Within the listing below, please show every line carrying the string "react".
=== Material supplied ===
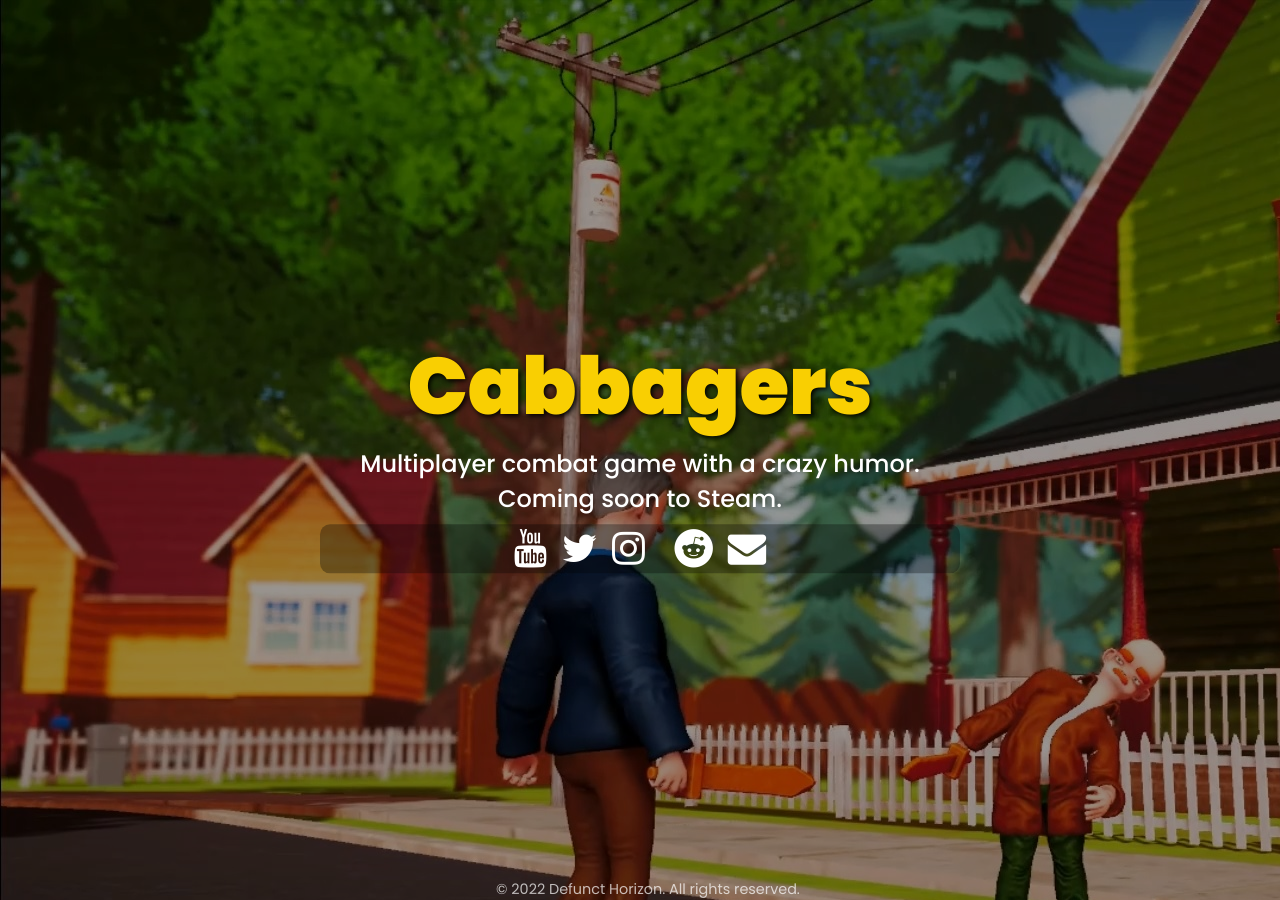
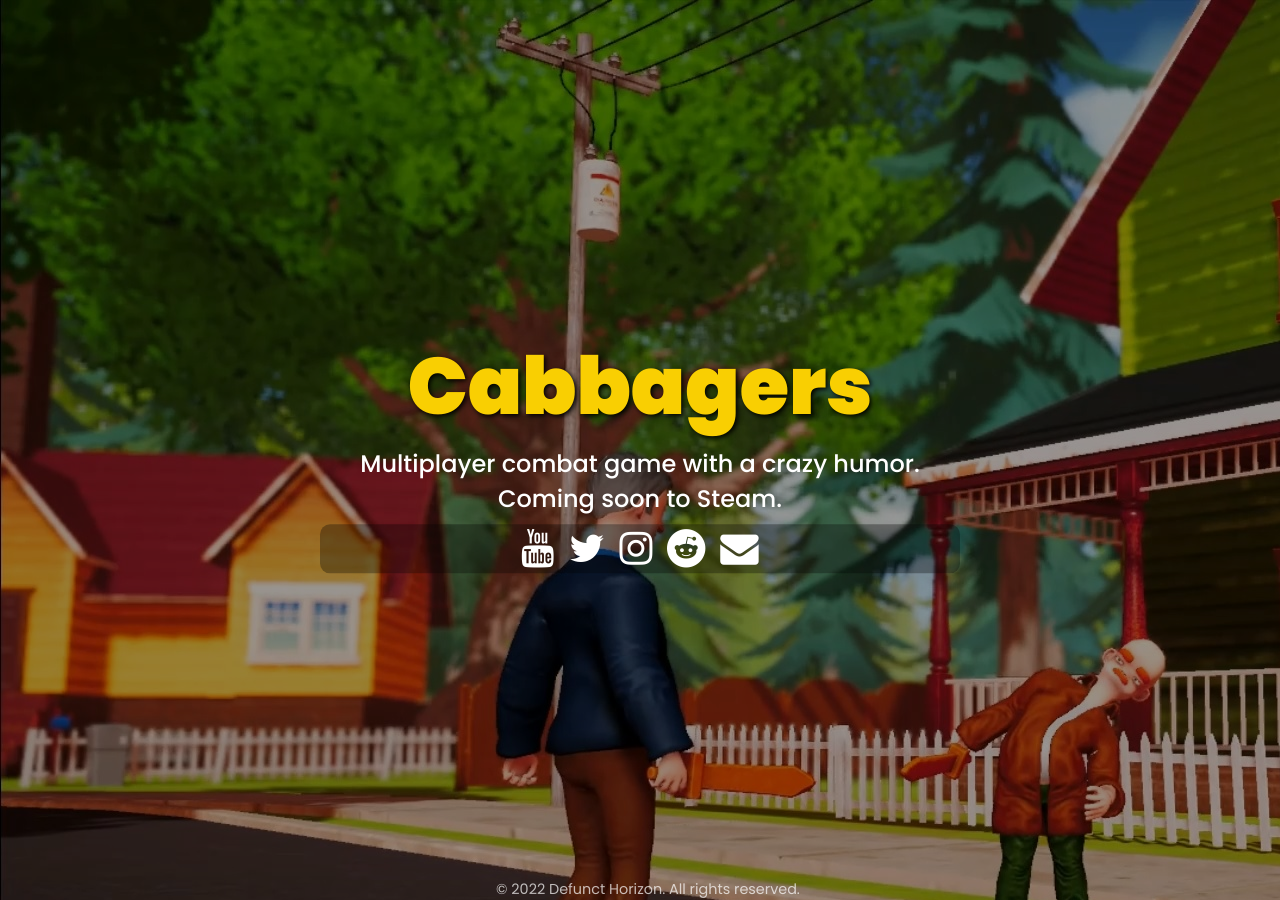
Before and after one commit to jakub-wisniewski/cabbagers, a Jekyll site: the page built from index.html, in a window 1280 px wide. Built offline with Jekyll 4.4.1, drawn with Linux system fonts in a browser that asks for light colours; the list of posts is cut into pages by our own code.

Commit message:
Update settings.yml

```diff
--- a/_data/settings.yml
+++ b/_data/settings.yml
@@ -17,7 +17,7 @@ social:
 - {icon: 'youtube',    link: 'https://www.youtube.com/@cabbagers'}
 - {icon: 'twitter',    link: 'https://twitter.com/cabbagersgame'}
 - {icon: 'instagram',    link: 'https://www.instagram.com/cabbagersgame'}
-- {icon: 'tiktok',    link: 'https://www.tiktok.com/@cabbagersgame'}
+# - {icon: 'tiktok',    link: 'https://www.tiktok.com/@cabbagersgame'}
 - {icon: 'reddit',    link: 'https://www.reddit.com/user/cabbagersgame'}
 # - {icon: 'steam',    link: 'https://steamcommunity.com/id/defuncthorizon/'}
 - {icon: 'envelope',   link: 'mailto:jakubwisniewski@defuncthorizon.com'}
```
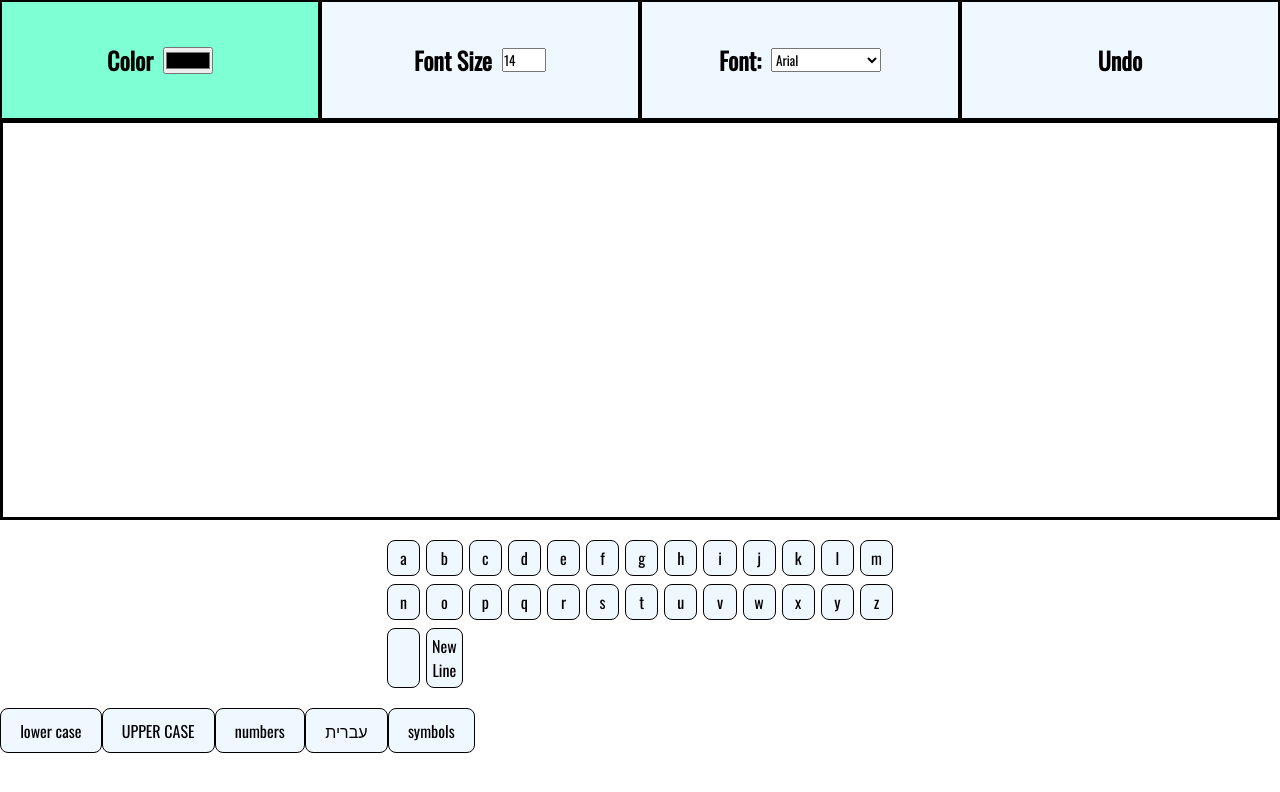
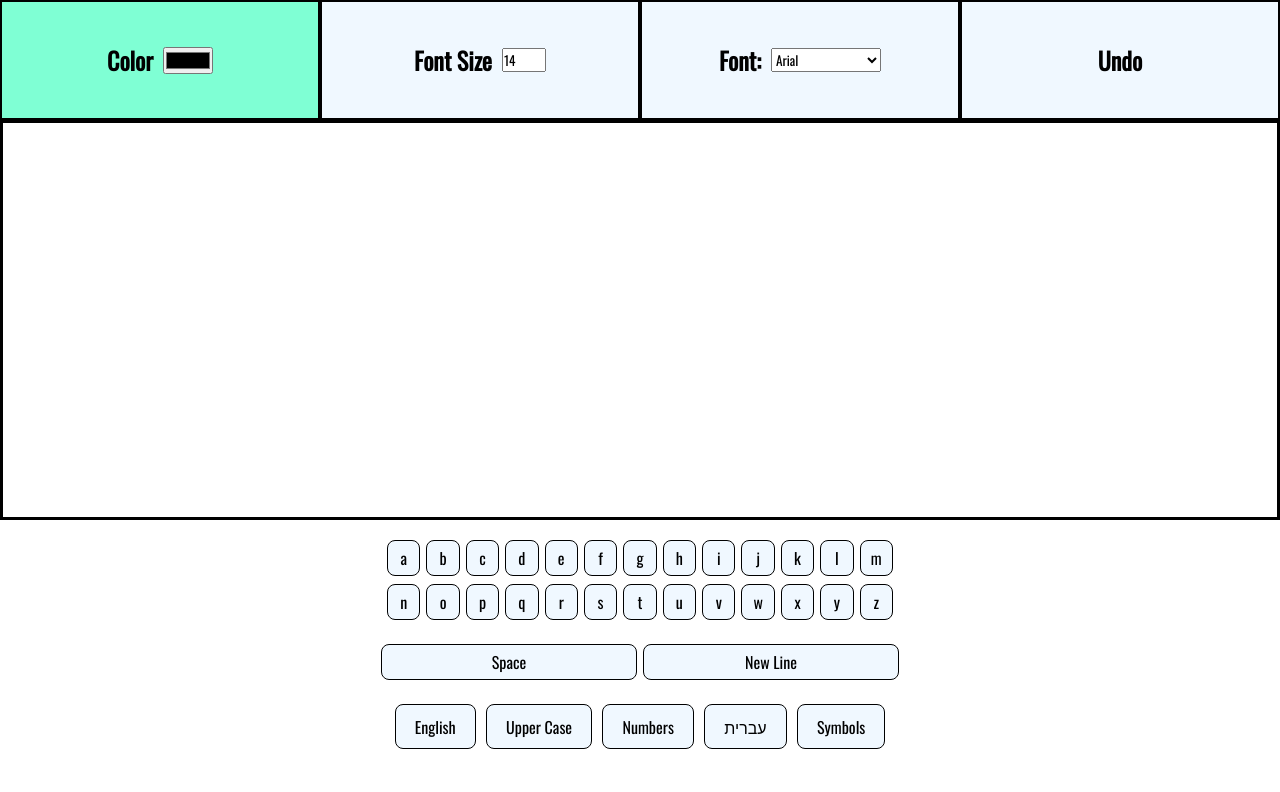
Before and after one commit to EyalPaz-700/basic-react-text-editor, a React (Vite) app: page / in a window 1280 px wide. Shown: the top 792 px of the page. Built offline with nearby package versions, Linux system fonts and the light colour scheme.

Commit message:
bug fixes and styles

```diff
--- a/src/App.css
+++ b/src/App.css
@@ -1,3 +1,8 @@
+* {
+  box-sizing: border-box;
+  padding: 0%;
+  margin: 0%;
+}
 button {
   border-radius: 8px;
   border: 1px solid black;
@@ -52,3 +57,25 @@ button:focus-visible {
   grid-row-start: 6;
   grid-column: 1 / -1;
 }
+
+.keyboard-buttons {
+  display: flex;
+  justify-content: center;
+  column-gap: 10px;
+  }
+
+.specialKeys {
+  width : 100%;
+  display: flex;
+  flex-direction: row;
+  justify-content: center;
+  margin-bottom: 20px;
+ }
+
+ .specialKeys .key{
+  width : 20vw;
+ }
+ span{
+  display: inline-block;
+  min-width: 2px;
+ }
--- a/src/App.jsx
+++ b/src/App.jsx
@@ -14,7 +14,6 @@ function App() {
     fontSize: fontSize,
     font: font,
   };
-  console.log("char settings:");
   function addCharToText(char) {
     obj.content = char;
     setText((prev) => {
--- a/src/components/Char.jsx
+++ b/src/components/Char.jsx
@@ -3,8 +3,8 @@ import React from "react";
 export default function Char({ color, content, font, fontSize }) {
   const charStyle = {
     color: color,
+    fontSize: fontSize + "px",
     fontFamily: font,
-    fontSize: fontSize,
   };
   return <span style={charStyle}>{content}</span>;
 }
--- a/src/components/TextArea.jsx
+++ b/src/components/TextArea.jsx
@@ -5,9 +5,20 @@ export default function TextArea({ chars }) {
   return (
     <div className="text-area">
       {chars.map((char, index) => {
-        return char.content === "New Line" ? (
-          <br />
-        ) : (
+        if (char.content === "New Line") {
+          return <br key={index} />;
+        } else if (char.content === "Space") {
+          return (
+            <Char
+              key={index}
+              content={" "}
+              font={char.font}
+              fontSize={char.fontSize}
+              color={char.color}
+            />
+          );
+        } else {
+          return (
             <Char
               key={index}
               content={char.content}
@@ -16,6 +27,7 @@ export default function TextArea({ chars }) {
               color={char.color}
             />
           );
+        }
       })}
     </div>
   );
--- a/src/components/keyboard.jsx
+++ b/src/components/keyboard.jsx
@@ -10,29 +10,14 @@ import {
 
 function Keyboard({ addCharToText }) {
   const [keyboardArr, setKeyboardArr] = useState(enLetters);
+  const layouts = {
+    English: enLetters,
+    "Upper Case": enUperCaseLetters,
+    Numbers: numbers,
+    עברית: heLetters,
+    Symbols: symbols,
+  };
 
-  function changeKeyboardContent(type) {
-    switch (type) {
-      case 0:
-        setKeyboardArr(enLetters);
-        break;
-      case 1:
-        setKeyboardArr(enUperCaseLetters);
-        break;
-      case 2:
-        setKeyboardArr(numbers);
-        break;
-      case 3:
-        setKeyboardArr(heLetters);
-        break;
-      case 4:
-        setKeyboardArr(symbols);
-        break;
-      default:
-        setKeyboardArr([]);
-    }
-  }
-  console.log(keyboardArr);
   return (
     <div>
       <div className="keyboard-container">
@@ -43,45 +28,25 @@ function Keyboard({ addCharToText }) {
             handleKeyPress={addCharToText}
           />
         ))}
-        <Key content=" " handleKeyPress={addCharToText} />
+      </div>
+      <div className="specialKeys">
+        <Key content="Space" handleKeyPress={addCharToText} />
         <Key content="New Line" handleKeyPress={addCharToText} />
       </div>
-      <div>
-        <button
-          onClick={() => {
-            changeKeyboardContent(0);
-          }}
-        >
-          lower case
-        </button>
-        <button
-          onClick={() => {
-            changeKeyboardContent(1);
-          }}
-        >
-          UPPER CASE
-        </button>
-        <button
-          onClick={() => {
-            changeKeyboardContent(2);
-          }}
-        >
-          numbers
-        </button>
-        <button
-          onClick={() => {
-            changeKeyboardContent(3);
-          }}
-        >
-          עברית
-        </button>
-        <button
-          onClick={() => {
-            changeKeyboardContent(4);
-          }}
-        >
-          symbols
-        </button>
+
+      <div className="keyboard-buttons">
+        {Object.entries(layouts).map(([layoutName, layout]) => {
+          return (
+            <button
+              key={layoutName}
+              onClick={() => {
+                setKeyboardArr(layout);
+              }}
+            >
+              {layoutName}
+            </button>
+          );
+        })}
       </div>
     </div>
   );
```
Lines whose indentation alone changed are shown as unchanged.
===
> Solved exercise:
Before and after one commit to EyalPaz-700/basic-react-text-editor, a React (Vite) app: page / in a window 1280 px wide. Shown: the top 792 px of the page. Built offline with nearby package versions, Linux system fonts and the light colour scheme.
@@ -3,8 +3,8 @@ import React from "react";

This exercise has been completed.